- [Work order]: Lines of the data that contain the word "list" are the ones to copy.

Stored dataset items
"""

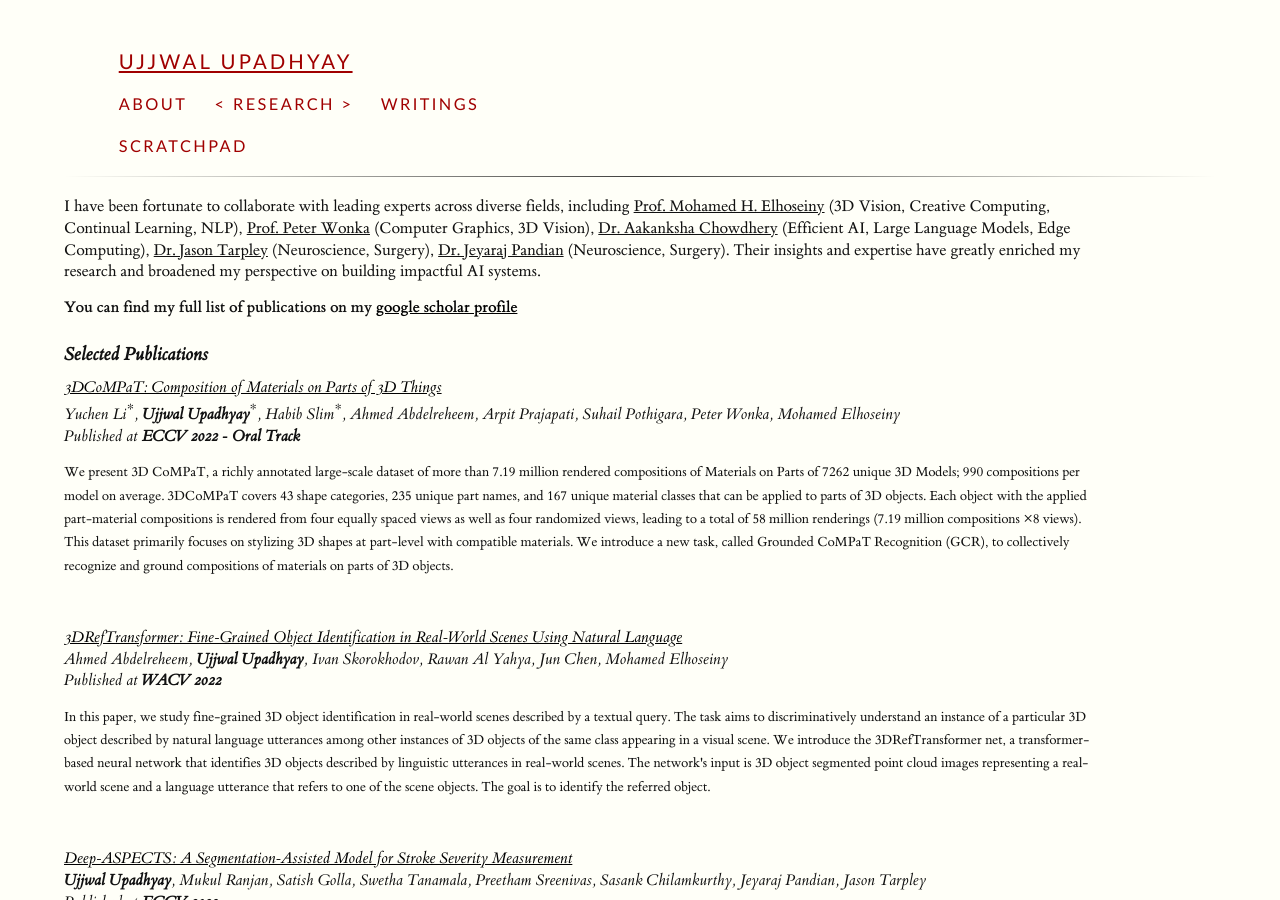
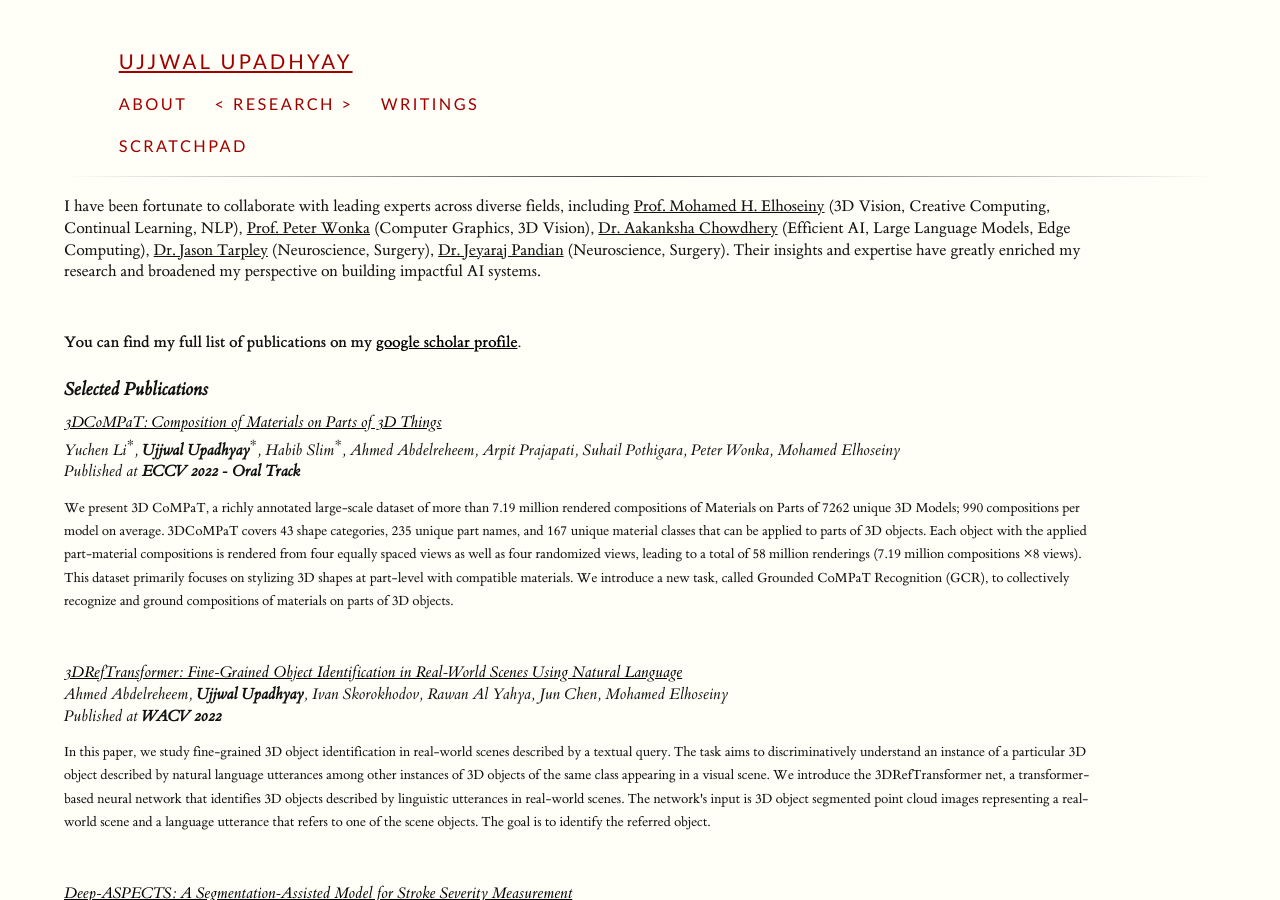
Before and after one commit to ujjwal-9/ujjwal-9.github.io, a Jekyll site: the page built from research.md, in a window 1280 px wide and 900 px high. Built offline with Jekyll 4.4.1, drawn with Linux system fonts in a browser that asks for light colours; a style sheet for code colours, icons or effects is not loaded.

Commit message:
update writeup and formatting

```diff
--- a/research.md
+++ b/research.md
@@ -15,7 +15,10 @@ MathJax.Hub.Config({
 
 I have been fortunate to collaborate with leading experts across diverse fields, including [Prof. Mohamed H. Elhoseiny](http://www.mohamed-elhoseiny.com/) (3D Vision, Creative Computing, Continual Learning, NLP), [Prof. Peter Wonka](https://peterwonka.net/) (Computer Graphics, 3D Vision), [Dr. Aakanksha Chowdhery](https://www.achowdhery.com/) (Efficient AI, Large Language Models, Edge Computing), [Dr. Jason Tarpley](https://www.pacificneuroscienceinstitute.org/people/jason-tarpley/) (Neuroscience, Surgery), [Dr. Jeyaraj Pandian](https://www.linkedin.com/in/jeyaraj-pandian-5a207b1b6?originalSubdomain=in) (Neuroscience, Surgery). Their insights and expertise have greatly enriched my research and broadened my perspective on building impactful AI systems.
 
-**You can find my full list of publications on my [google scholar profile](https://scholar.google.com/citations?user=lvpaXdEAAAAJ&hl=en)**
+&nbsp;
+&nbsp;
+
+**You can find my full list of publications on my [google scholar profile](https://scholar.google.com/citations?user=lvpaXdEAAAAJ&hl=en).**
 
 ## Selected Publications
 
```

"""

- [The answer]:
-**You can find my full list of publications on my [google scholar profile](https://scholar.google.com/citations?user=lvpaXdEAAAAJ&hl=en)**
+**You can find my full list of publications on my [google scholar profile](https://scholar.google.com/citations?user=lvpaXdEAAAAJ&hl=en).**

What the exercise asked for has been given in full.